● **Task item**
Every line of the entries below that mentions "motivoLista" is to be copied out.

Image comparison data
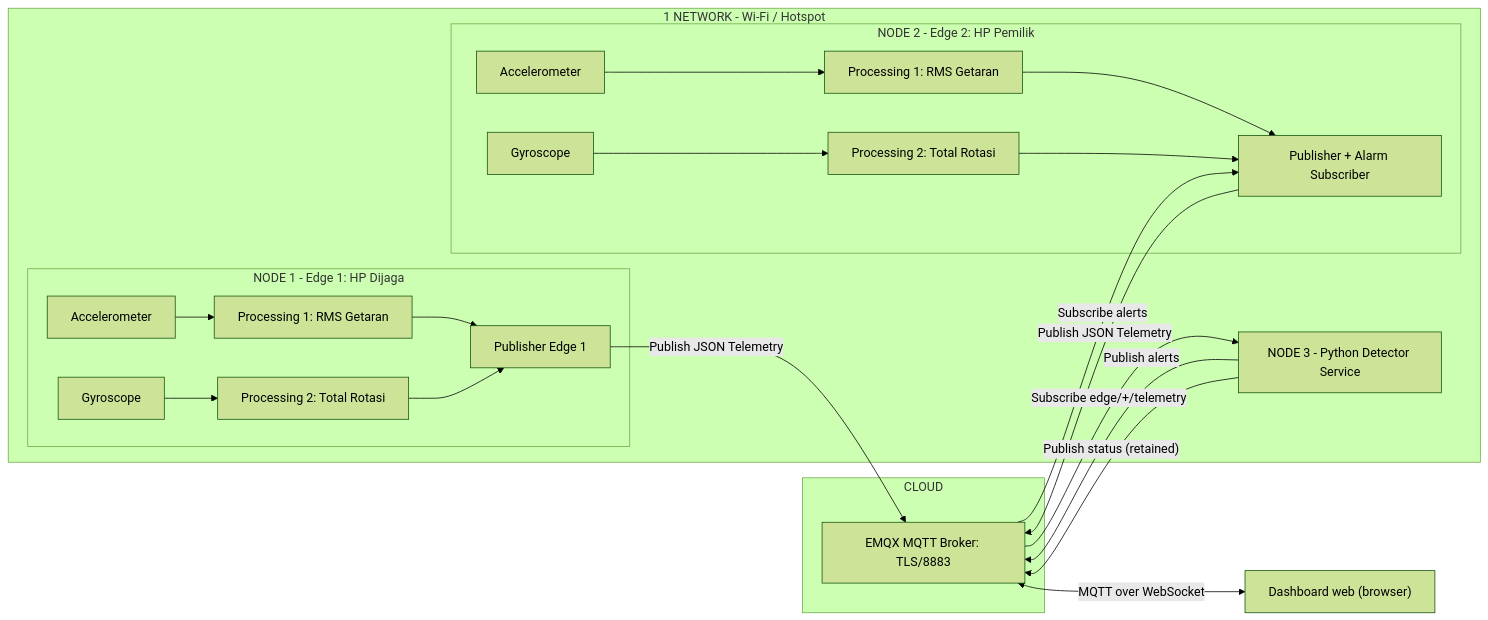
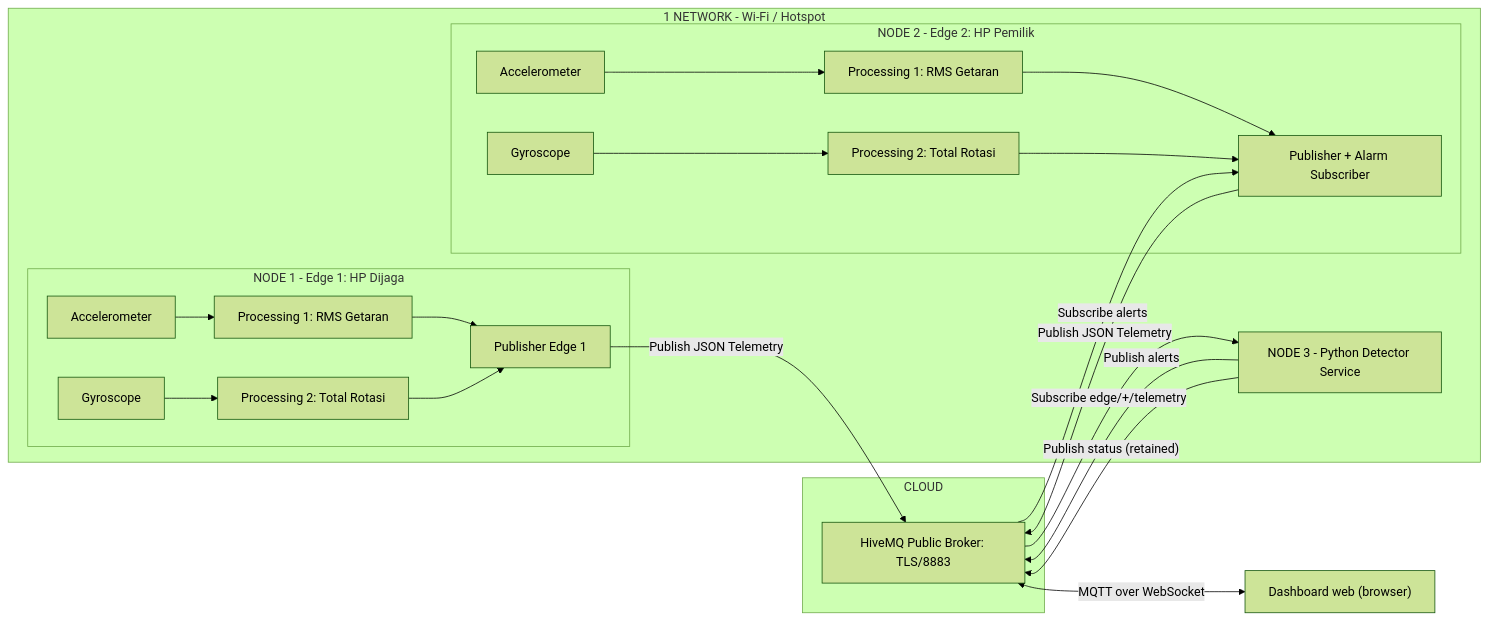
The diagram in docs/diagram.mmd (JustinCLT/baby-monitor-iot), drawn with Mermaid (forest theme) before and after one commit. The commit also changed 11 other files, not shown here.

First line of the commit message:
feat: pakai broker publik HiveMQ sebagai default (tanpa daftar akun)

```diff
--- a/docs/diagram.mmd
+++ b/docs/diagram.mmd
@@ -1,26 +1,26 @@
 flowchart LR
   subgraph LOCAL["1 NETWORK - Wi-Fi / Hotspot"]
     subgraph EDGE1["NODE 1 - Edge 1: HP Dijaga"]
       A1["Accelerometer"] --> RMS1["Processing 1: RMS Getaran"]
       G1["Gyroscope"] --> ROT1["Processing 2: Total Rotasi"]
       RMS1 --> PUB1["Publisher Edge 1"]
       ROT1 --> PUB1
     end
     subgraph EDGE2["NODE 2 - Edge 2: HP Pemilik"]
       A2["Accelerometer"] --> RMS2["Processing 1: RMS Getaran"]
       G2["Gyroscope"] --> ROT2["Processing 2: Total Rotasi"]
       RMS2 --> PUB2["Publisher + Alarm Subscriber"]
       ROT2 --> PUB2
     end
     DET["NODE 3 - Python Detector Service"]
   end
   subgraph CLOUD["CLOUD"]
-    MQTT["EMQX MQTT Broker: TLS/8883"]
+    MQTT["HiveMQ Public Broker: TLS/8883"]
   end
   PUB1 -->|"Publish JSON Telemetry"| MQTT
   PUB2 -->|"Publish JSON Telemetry"| MQTT
   MQTT -->|"Subscribe edge/+/telemetry"| DET
   DET -->|"Publish alerts"| MQTT
   MQTT -->|"Subscribe alerts"| PUB2
   DET -->|"Publish status (retained)"| MQTT
   MQTT <-->|"MQTT over WebSocket"| WEB["Dashboard web (browser)"]
```
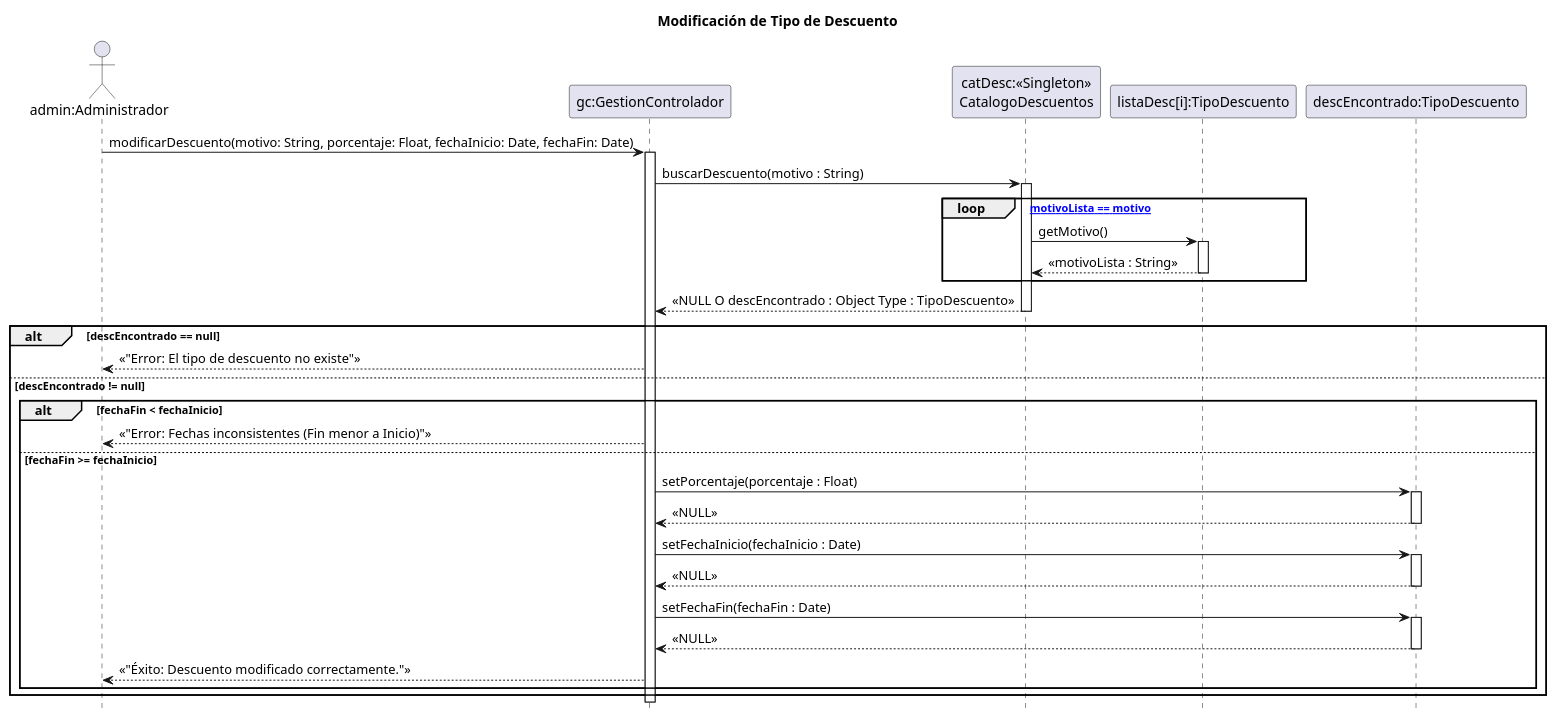
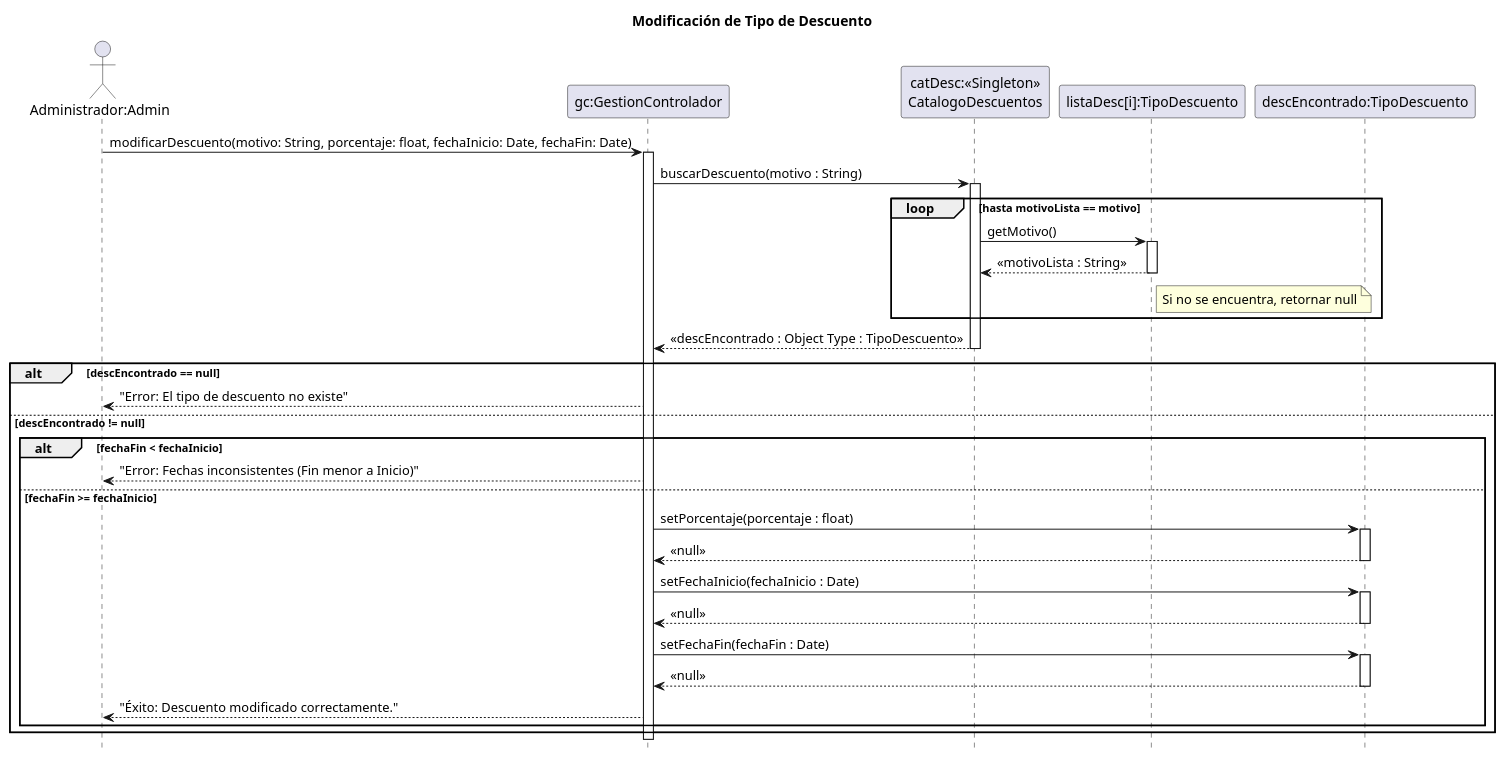
One commit to zEzequR/PF-I changed the diagram in 08 - Diagramas de Secuencia de Diseño/ModificarTipoDescuento/ModificarTipoDescuento.wsd. Above: the diagram before and after it, drawn with PlantUML. The commit also changed 17 other files, not shown here.

```diff
--- a/08 - Diagramas de Secuencia de Diseño/ModificarTipoDescuento/ModificarTipoDescuento.wsd
+++ b/08 - Diagramas de Secuencia de Diseño/ModificarTipoDescuento/ModificarTipoDescuento.wsd
@@ -1,62 +1,64 @@
 @startuml
 title Modificación de Tipo de Descuento
 hide footbox
 
-actor "admin:Administrador" as admin
+actor "Administrador:Admin" as admin
 participant "gc:GestionControlador" as ctrl
 participant "catDesc:<<Singleton>>\nCatalogoDescuentos" as cat
 participant "listaDesc[i]:TipoDescuento" as listTD
 participant "descEncontrado:TipoDescuento" as td
 
-admin -> ctrl : modificarDescuento(motivo: String, porcentaje: Float, fechaInicio: Date, fechaFin: Date)
+admin -> ctrl : modificarDescuento(motivo: String, porcentaje: float, fechaInicio: Date, fechaFin: Date)
 activate ctrl
 
 ctrl -> cat : buscarDescuento(motivo : String)
 activate cat
 
-    loop [hasta motivoLista == motivo]
-        cat -> listTD : getMotivo()
-        activate listTD
-        listTD --> cat : «motivoLista : String»
-        deactivate listTD
-    end
+loop hasta motivoLista == motivo
+    cat -> listTD : getMotivo()
+    activate listTD
+    listTD --> cat : <<motivoLista : String>>
+    
+    note right of listTD : Si no se encuentra, retornar null
+    
+    deactivate listTD
+end
 
-cat --> ctrl : «NULL O descEncontrado : Object Type : TipoDescuento»
+cat --> ctrl : <<descEncontrado : Object Type : TipoDescuento>>
 deactivate cat
 
 alt descEncontrado == null
     
-    ctrl --> admin : «"Error: El tipo de descuento no existe"»
+    ctrl --> admin : "Error: El tipo de descuento no existe"
 
 else descEncontrado != null
 
     alt fechaFin < fechaInicio
         
-        ctrl --> admin : «"Error: Fechas inconsistentes (Fin menor a Inicio)"»
+        ctrl --> admin : "Error: Fechas inconsistentes (Fin menor a Inicio)"
     
     else fechaFin >= fechaInicio
 
-
-        ctrl -> td : setPorcentaje(porcentaje : Float)
+        ctrl -> td : setPorcentaje(porcentaje : float)
         activate td
-        td --> ctrl : «NULL»
+        td --> ctrl : <<null>>
         deactivate td
 
         ctrl -> td : setFechaInicio(fechaInicio : Date)
         activate td
-        td --> ctrl : «NULL»
+        td --> ctrl : <<null>>
         deactivate td
 
         ctrl -> td : setFechaFin(fechaFin : Date)
         activate td
-        td --> ctrl : «NULL»
+        td --> ctrl : <<null>>
         deactivate td
 
-        ctrl --> admin : «"Éxito: Descuento modificado correctamente."»
+        ctrl --> admin : "Éxito: Descuento modificado correctamente."
     
     end
 
 end
 
 deactivate ctrl
 @enduml
```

● **Your response**
-    loop [hasta motivoLista == motivo]
-        listTD --> cat : «motivoLista : String»
+loop hasta motivoLista == motivo
+    listTD --> cat : <<motivoLista : String>>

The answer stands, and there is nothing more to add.